Surrounded by desert, the people settling along the Nile "oasis" became increasingly sedentary. The "oasis" ran from Sudan to Cairo, around 800kms, but was no more than a few kilometres wide. We have evidence that human population steadily increased over time, probably through a combination of local births and further inward migration. This must have increased the pressures on the system and we even have the earliest evidence of a battle between two groups.
Given the growing pressure, around 15,000 years ago, we can see signs of organized food production in the Nile floodplain — not quite farms but the active management of a semi-wild ecosystem, distinct from being a nomadic hunter-gatherer. The evidence suggests that Nile people harvested catfish and tubers of wild nutgrass.
People in other parts of the world would have gone through a very similar experience and may have also attempted some form of farming.
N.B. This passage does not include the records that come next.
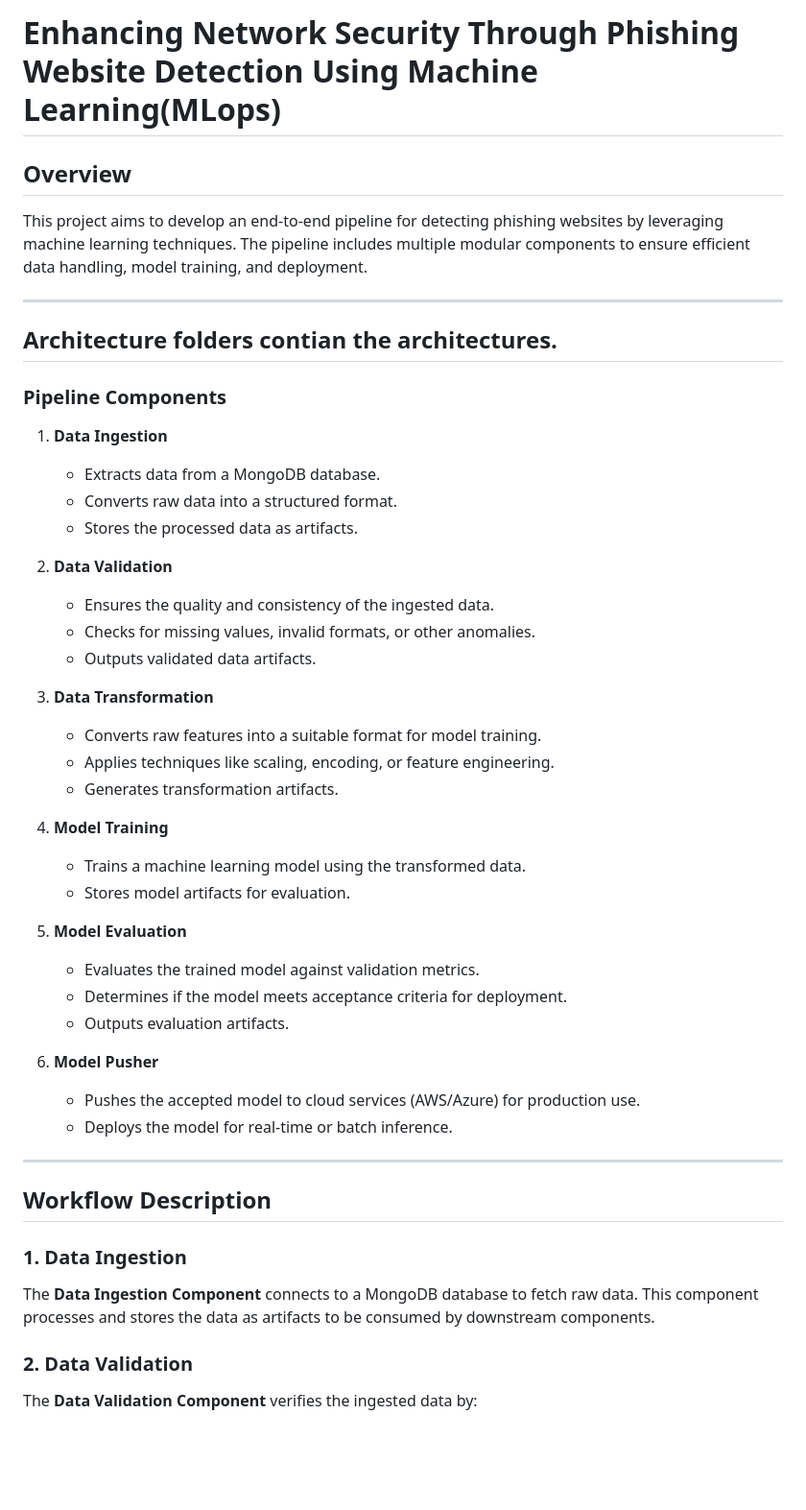
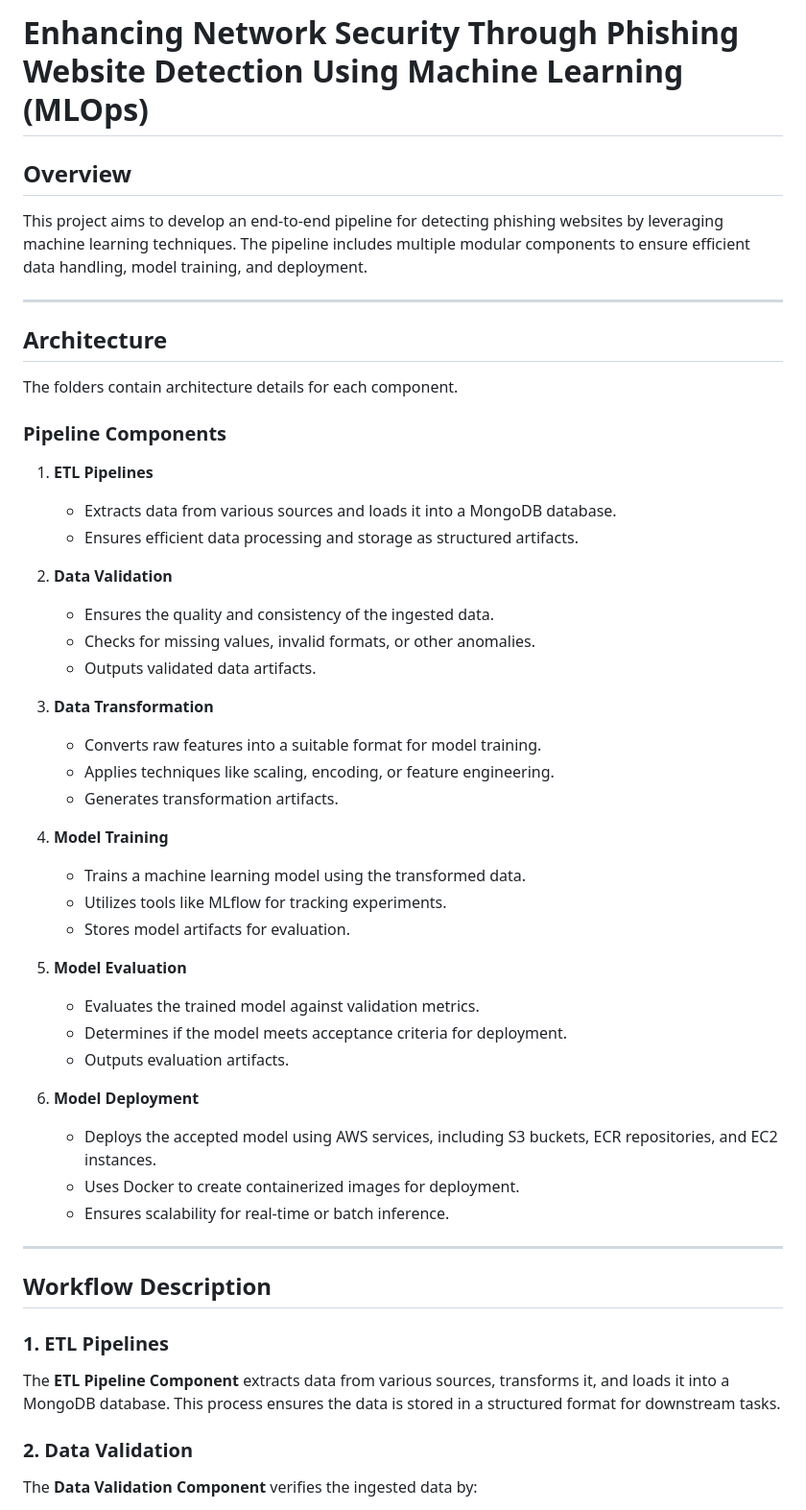
Before and after one commit to Manohar-mata/NetworkSecurity, a Markdown page: README.md, the part around the change printed below. Shown: that part at 96% size. GitHub-like rendering; blank space fills up the shorter version.

```diff
--- a/README.md
+++ b/README.md
@@ -1,59 +1,49 @@
-# Enhancing Network Security Through Phishing Website Detection Using Machine Learning(MLops)
+# Enhancing Network Security Through Phishing Website Detection Using Machine Learning (MLOps)
 
 ## Overview
 This project aims to develop an end-to-end pipeline for detecting phishing websites by leveraging machine learning techniques. The pipeline includes multiple modular components to ensure efficient data handling, model training, and deployment.
 
 ---
 
-## Architecture folders contian the architectures.
+## Architecture
+The folders contain architecture details for each component.
 
 ### Pipeline Components
-1. **Data Ingestion**
-   - Extracts data from a MongoDB database.
-   - Converts raw data into a structured format.
-   - Stores the processed data as artifacts.
-
-
+1. **ETL Pipelines**
+   - Extracts data from various sources and loads it into a MongoDB database.
+   - Ensures efficient data processing and storage as structured artifacts.
 
 2. **Data Validation**
    - Ensures the quality and consistency of the ingested data.
    - Checks for missing values, invalid formats, or other anomalies.
    - Outputs validated data artifacts.
 
-
-
 3. **Data Transformation**
    - Converts raw features into a suitable format for model training.
    - Applies techniques like scaling, encoding, or feature engineering.
    - Generates transformation artifacts.
 
-
-
 4. **Model Training**
    - Trains a machine learning model using the transformed data.
+   - Utilizes tools like MLflow for tracking experiments.
    - Stores model artifacts for evaluation.
-
-
 
 5. **Model Evaluation**
    - Evaluates the trained model against validation metrics.
    - Determines if the model meets acceptance criteria for deployment.
    - Outputs evaluation artifacts.
 
-
-
-6. **Model Pusher**
-   - Pushes the accepted model to cloud services (AWS/Azure) for production use.
-   - Deploys the model for real-time or batch inference.
-
-
+6. **Model Deployment**
+   - Deploys the accepted model using AWS services, including S3 buckets, ECR repositories, and EC2 instances.
+   - Uses Docker to create containerized images for deployment.
+   - Ensures scalability for real-time or batch inference.
 
 ---
 
 ## Workflow Description
 
-### 1. Data Ingestion
-The **Data Ingestion Component** connects to a MongoDB database to fetch raw data. This component processes and stores the data as artifacts to be consumed by downstream components.
+### 1. ETL Pipelines
+The **ETL Pipeline Component** extracts data from various sources, transforms it, and loads it into a MongoDB database. This process ensures the data is stored in a structured format for downstream tasks.
 
 ### 2. Data Validation
 The **Data Validation Component** verifies the ingested data by:
```
Also changed, not shown: other parts of README.md (+13 -5 lines).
Researchers have recently uncovered the remains of a 23,000-year-old farming settlement near the Sea of Galilee in Israel.
It appears that farming is a lot older than the traditional view that it was a Neolithic invention. It is more than likely that the Indian Ocean rim also had such pre-Neolithic farming communities. One may be tempted to think that Egyptian civilisation evolved directly from the Nile oasis people, but the actual course of events is much more complicated. After the glacial peak 18,000 years ago, the world began to warm up again. Rising sea levels began to inundate the coastlines while increased rainfall revived previously arid areas. By 12,500 years ago, Lake Victoria was full and the Sahara was again an inhabitable savannah.
The combination of melting ice and increased rain also fed the rivers. On one hand, the return of a strongly flowing Nile may have washed away the carefully tended ecosystem of the "oasis" phase but, on the other hand, the Sahara beckoned. Thus, the world’s first "farmers" drifted back to being hunter–gatherers! This is why we find cave paintings of savannah animals in the middle of the Sahara at locations that would appear uninhabitable today.
The Indian Ocean rim also went through a similar shift. The coasts of Sundaland and India were flooded and seawater began to encroach into the Persian Gulf by 12,500 years ago. However, at the same time, previously arid areas became much wetter and more habitable. As with the Sahara, the desert zone that extends across Arabia into western India also became much more humid and capable of supporting hunter–gatherers. The northern latitudes also became much warmer as the glaciers retreated even as the monsoons became stronger in southern Asia. The combination of flooding coastlines and a warmer, wetter land mass led to a great deal of human migration into areas that had been previously uninhabitable.The Ocean of Churn: How the Indian Ocean Shaped Indian History, by Sanjeev Sanyal, Penguin/Viking, Rs 599, Pages 298.